1.kg Chicken breast or mini breast fillets
1 heaped tablespoon of finely grated fresh ginger
3 cloves of garlic, minced
150g thick (plain) yogurt (I used Liberty Mediterranean Style Plain)
1 dried red chilli
2 finely chopped onions
1 tbsp ghee or veg. oil
1 tbsp ground coriander
Pinch of ground black pepper
1 tsp turmeric
1 tsp garam masala
75g creamed coconut (I substituted 2/3 c low fat coconut milk)
salt, to taste
2 heaped tbsps ground almonds (this is where I added my nut butter)
finely chopped Coriander Leaves, to garnish (omitted)
juice of 1/2 lemon (omitted)
My omissions were purely a personal taste thing - I wanted to taste the dish in its purest form. Yes, I am that obsessed about Indian food.
1. Cut the chicken breasts into bite sized chunks
2. Mix the chicken with the ginger, garlic and yogurt. Cover and marinade for 12 hours or in the fridge overnight.

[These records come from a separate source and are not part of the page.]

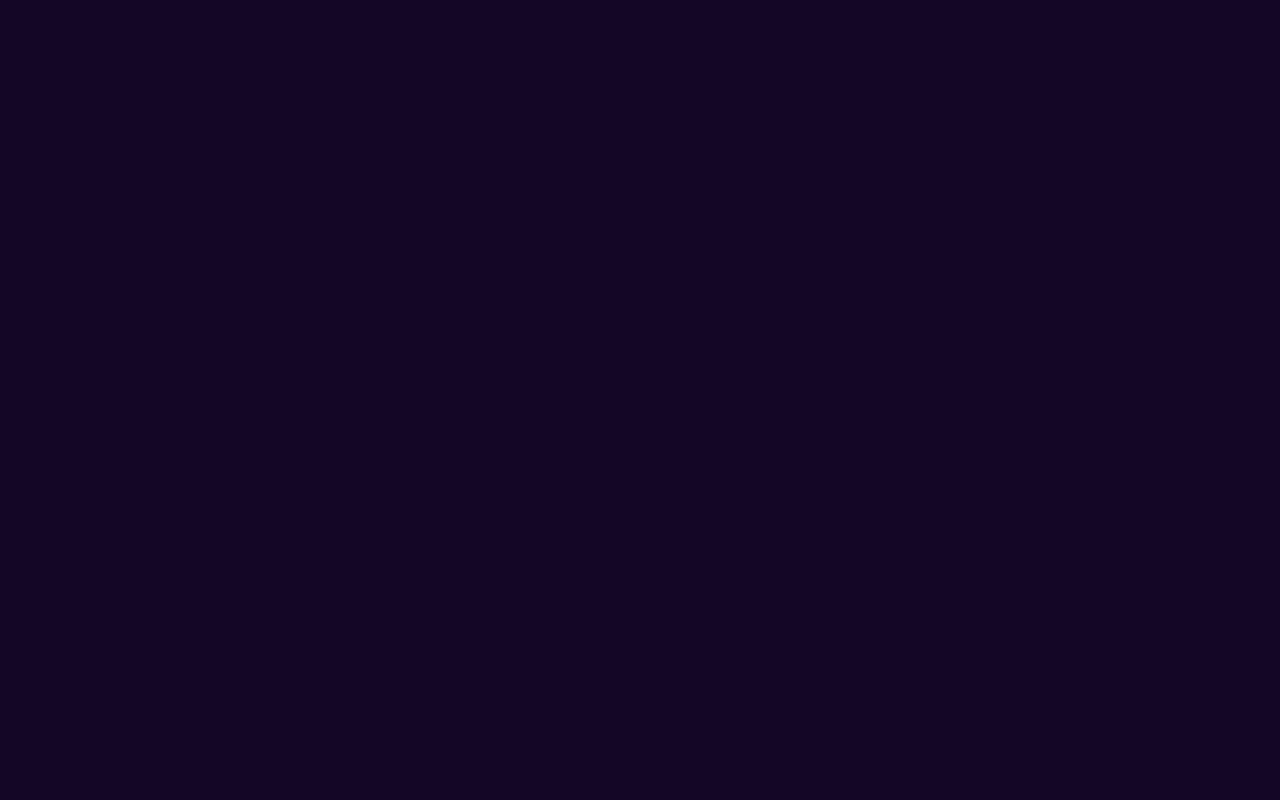
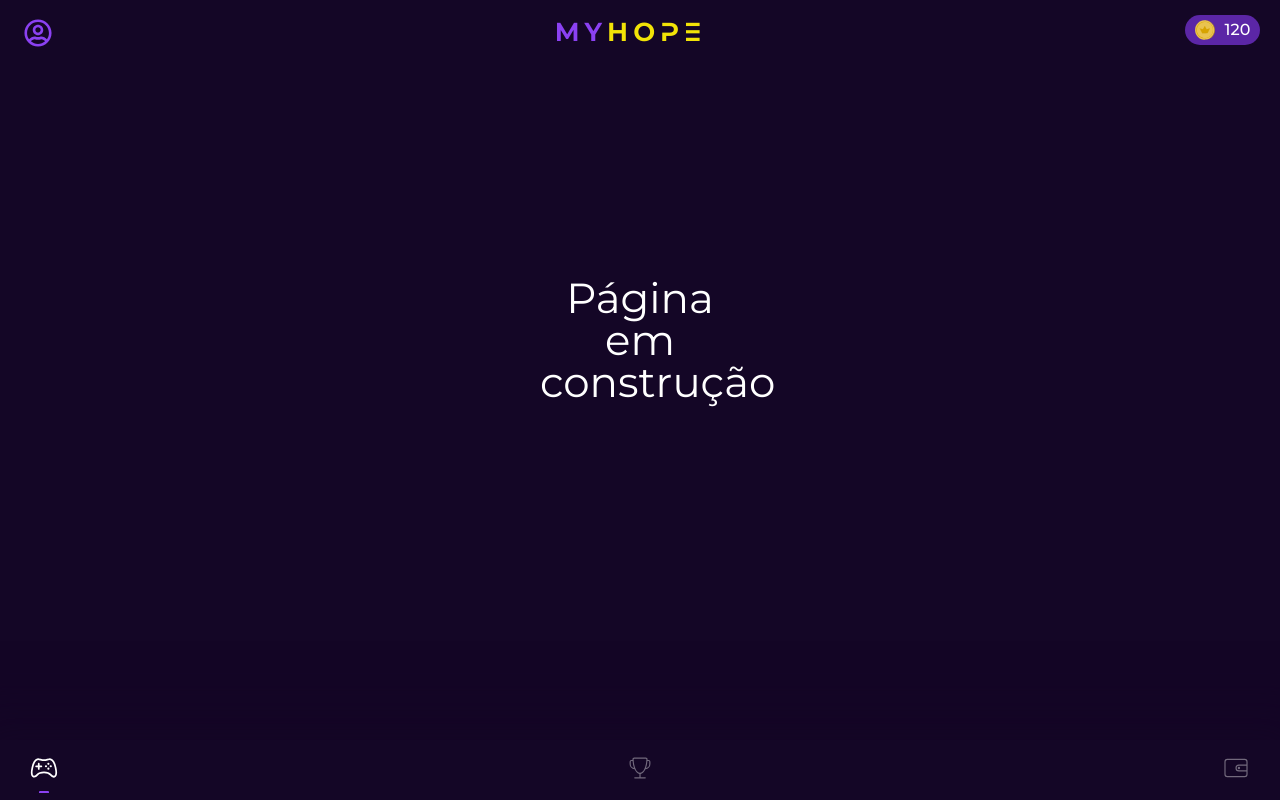
Before and after one commit to elissonalvesilva/myhope, a React (Create React App) app in the folder front/: page /quiz in a window 1280 px wide. Before the commit this address had no page. Built offline with nearby package versions, Linux system fonts and the light colour scheme.

Commit message:
feat: created quiz page

```diff
--- /dev/null
+++ b/front/src/pages/Quiz/index.js
@@ -0,0 +1,12 @@
+import Container from "../../components/Container";
+import { Content } from "./style";
+
+export default function Quiz() {
+  return (
+    <Container>
+      <Content>
+        <h1>Página em construção</h1>
+      </Content>
+    </Container>
+  )
+}
--- /dev/null
+++ b/front/src/pages/Quiz/style.js
@@ -0,0 +1,21 @@
+import styled from "styled-components";
+import { Colors } from "../../styles/colors";
+
+const Content = styled.div`
+  height: 70vh;
+  width: 100vw;
+  display: flex;
+  justify-content: center;
+  align-items: center;
+  h1 {
+    text-align: center;
+    width: 200px;
+    display: inline-block;
+    color: ${Colors.White};
+    font-size: 42px;
+  }
+`
+
+export {
+  Content,
+}
--- a/front/src/routes/Routes.js
+++ b/front/src/routes/Routes.js
@@ -1,6 +1,7 @@
 import { Routes, Route } from "react-router-dom";
 
 import Login from '../pages/Login';
+import Quiz from "../pages/Quiz";
 import Ranking from "../pages/Ranking";
 import Signup from "../pages/Signup";
 import Wallet from "../pages/Wallet";
@@ -12,6 +13,7 @@ export default function AppRoutes() {
       <Route element={<Signup />} path="/signup" />
       <Route element={<Ranking />} path="/ranking" />
       <Route element={<Wallet />} path="/wallet" />
+      <Route element={<Quiz />} path="/quiz" />
     </Routes>
   )
 }
```
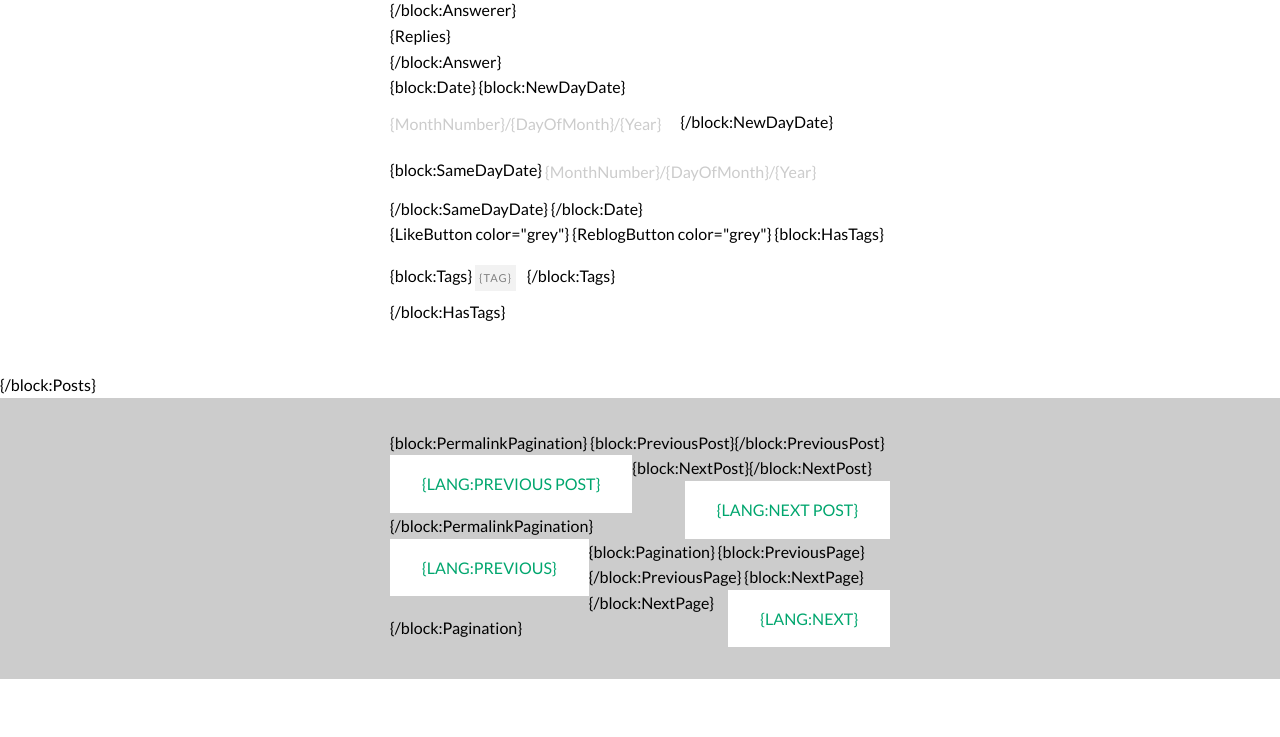
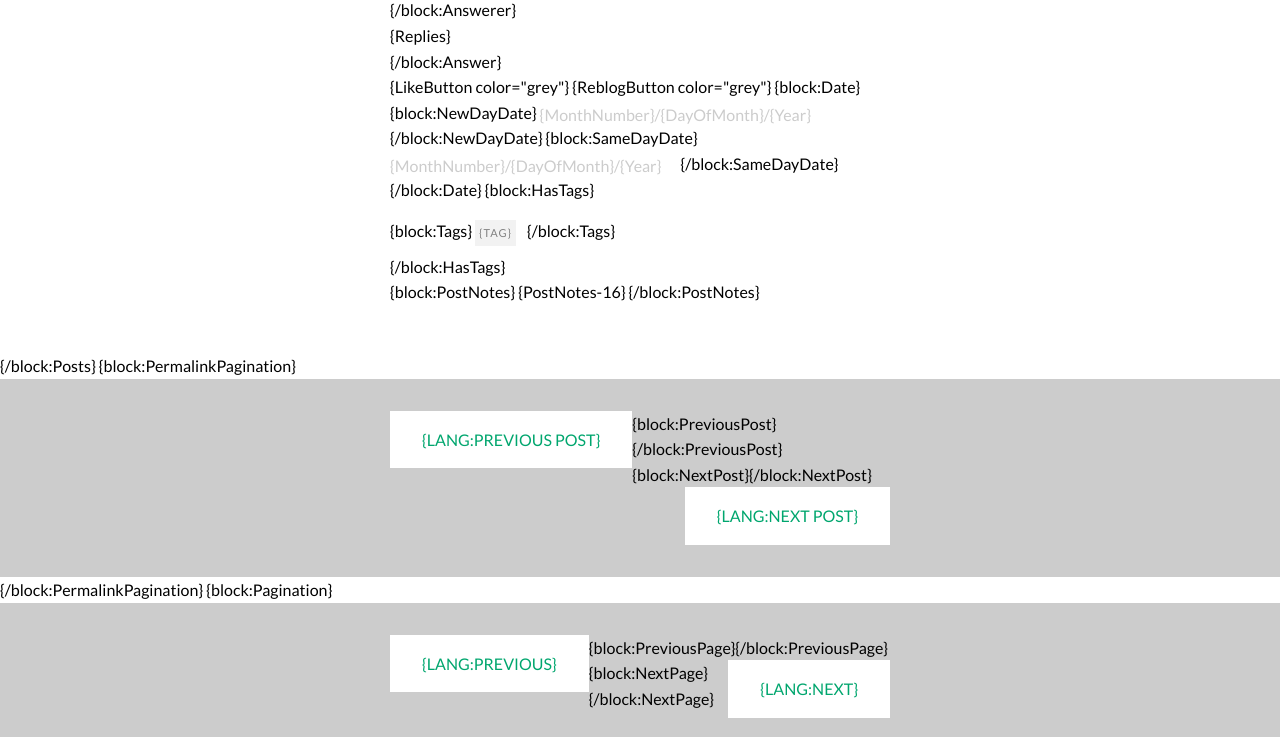
Before and after one commit to skokielibrary/tumblr, a website: page src/tumblr.html in a window 1280 px wide. Shown: the part 1794-2531 px from the top of the page. Drawn offline with Linux system fonts and the light colour scheme.

Commit message:
udpated tumblr theme

```diff
--- a/src/tumblr.html
+++ b/src/tumblr.html
@@ -6,6 +6,8 @@
   <meta name="viewport" content="width=device-width, initial-scale=1">
   <title>{block:PostTitle}{PostTitle} | {/block:PostTitle}{Title}</title>
   {block:Description}<meta name="description" content="{MetaDescription}">{/block:Description}
+  <link rel="apple-touch-icon" href="{PortraitURL-128}">
+  <link rel="shortcut icon" href="{Favicon}">
   <meta property="og:title" content="{Title}">
   {block:PostSummary}<meta property="og:description" content="{PostSummary}">{/block:PostSummary}
   <meta property="og:site_name" content="Skokie Public Library's Tumblr">
@@ -14,11 +16,13 @@
   <link href="assets/css/styles.css" rel="stylesheet" inline>
 </head>
 <body>
+
   <header role="banner" class="site-header">
     <div class="container">
       <a href="/" class="brand">Skokie Public Library</a>
     </div>
   </header>
+
   <main role="main" class="content">
     {block:Posts}
       <article class="post {PostType}">
@@ -145,15 +149,7 @@
             {/block:Answerer}
             <div class="replies">{Replies}</div>
           {/block:Answer}
-          <div class="meta">
-            {block:Date}
-              {block:NewDayDate}
-                <p class="post-date">{MonthNumber}/{DayOfMonth}/{Year}</p>
-              {/block:NewDayDate}
-              {block:SameDayDate}
-                <p class="post-date">{MonthNumber}/{DayOfMonth}/{Year}</p>
-              {/block:SameDayDate}
-            {/block:Date}
+
           <div class="share">
             <button class="share-button">
               <img inline src="assets/svg/share.svg">
@@ -163,11 +159,20 @@
               <li><a data-target="twitter" href="https://twitter.com/share?url={permaLink}&text=Look%20what%20I%20found%20on%20Skokie Public%20Library's%20Tumblr" target="_blank" class="twitter"><img inline src="/assets/svg/twitter.svg"><span class="hidden">Twitter</span></a></li>
               <li><a href="{Permalink}" class="permalink"><img inline src="/assets/svg/link.svg"><span class="hidden">Link</span></a></li>
             </ul>
-            </div>
-          </div><!--end of meta-->
-          <div class="post-footer">
+          </div><!--end of share-->
+
+          <section class="meta">
             {LikeButton color="grey"}
             {ReblogButton color="grey"}
+
+            {block:Date}
+              {block:NewDayDate}
+                <div class="post-date">{MonthNumber}/{DayOfMonth}/{Year}</div>
+              {/block:NewDayDate}
+              {block:SameDayDate}
+                <div class="post-date">{MonthNumber}/{DayOfMonth}/{Year}</div>
+              {/block:SameDayDate}
+            {/block:Date}
 
             {block:HasTags}
               <ul class="tags">
@@ -177,26 +182,37 @@
                 {/block:Tags}
               </ul>
             {/block:HasTags}
-          </div>
+          </section><!--end of meta-->
+
+          {block:PostNotes}
+            {PostNotes-16}
+          {/block:PostNotes}
+
         </div><!--end of article container-->
+
       </article>
     {/block:Posts}
+
+    {block:PermalinkPagination}
       <div class="pagination">
         <div class="container">
-
-        {block:PermalinkPagination}
         {block:PreviousPost}<a class="pager newer"href="{PreviousPost}">{lang:Previous post}</a>{/block:PreviousPost}
         {block:NextPost}<a class="pager older" href="{NextPost}">{lang:Next post}</a>{/block:NextPost}
+        </div>
+      </div>
     {/block:PermalinkPagination}
 
     {block:Pagination}
+      <div class="pagination">
+        <div class="container">
         {block:PreviousPage}<a class="pager newer" href="{PreviousPage}">{lang:Previous}</a>{/block:PreviousPage}
         {block:NextPage}<a class="pager older" href="{NextPage}">{lang:Next}</a>{/block:NextPage}
+        </div>
+      </div>
     {/block:Pagination}
 
-      </div>
-    </div>
   </main>
+
   <footer class="site-footer">
     <div class="container">
       <a href="http://skokielibrary.info" class="logo">
@@ -204,6 +220,7 @@
       </a>
     </div>
   </footer>
+
   <script>
     (function(){
       var share_controls, share_buttons, button;
```
Also changed, not shown: src/index.html (+5 -4 lines), dist/index.html, dist/tumblr.html. Lines whose indentation alone changed are shown as unchanged.
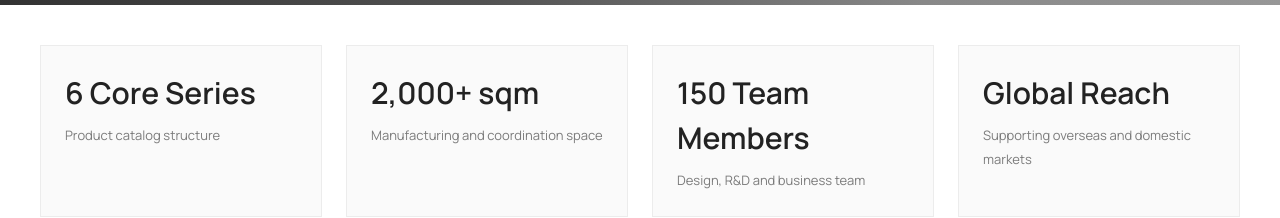
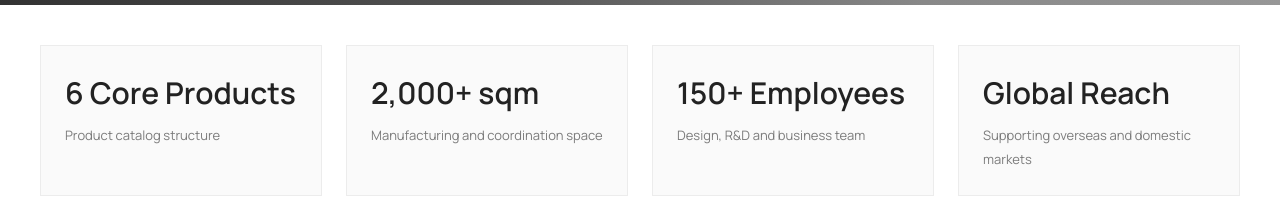
Before and after one commit to 8dspaces/jiyun, a Next.js app: page / in a window 1280 px wide. Shown: the part 626-844 px from the top of the page. Built offline with nearby package versions, Linux system fonts and the light colour scheme; grey boxes are pictures that could not be loaded.

Commit message:
minor update

```diff
--- a/data/site.ts
+++ b/data/site.ts
@@ -176,7 +176,7 @@ export const companyProfile = {
 
 export const statistics: StatisticItem[] = [
   {
-    value: t("6 Core Series", "6 大主打产品"),
+    value: t("6 Core Products", "6 大主打产品"),
     label: t("Product catalog structure", "官网产品品类目录"),
   },
   {
@@ -184,7 +184,7 @@ export const statistics: StatisticItem[] = [
     label: t("Manufacturing and coordination space", "制造与协同空间"),
   },
   {
-    value: t("150 Team Members", "150 人"),
+    value: t("150+ Employees", "150+ 人"),
     label: t("Design, R&D and business team", "设计、研发与商务团队"),
   },
   {
```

3. Liquidise the chopped onion and red chillies, add a little water if you need to. blend til smooth.
4. Heat the ghee/oil in a pan.
5. Add the ground coriander, ground black pepper, turmeric and garam masala and stir fry for about 1-minute over a low heat.
6. Turn up the heat, add the onion and chilli paste and stir fry for 10-minutes.
7. Add the chicken and the marinade and continue to stir fry for another 10-minutes.
8. Add the creamed coconut and enough water to *just* cover the chicken and bring to the boil, stirring until the coconut is dissolved. Stir in the ground almonds.
9. Reduce heat to low, cover the pan and simmer until the chicken is tender (30-40 minutes).
10. Remove from heat, add lemon juice and salt to taste. Mix well.
The final product was very delicious and tasted even better the next day as leftovers. The combination of the almonds, ginger, garlic and coconut milk made for a nice creamy rich tasting sauce.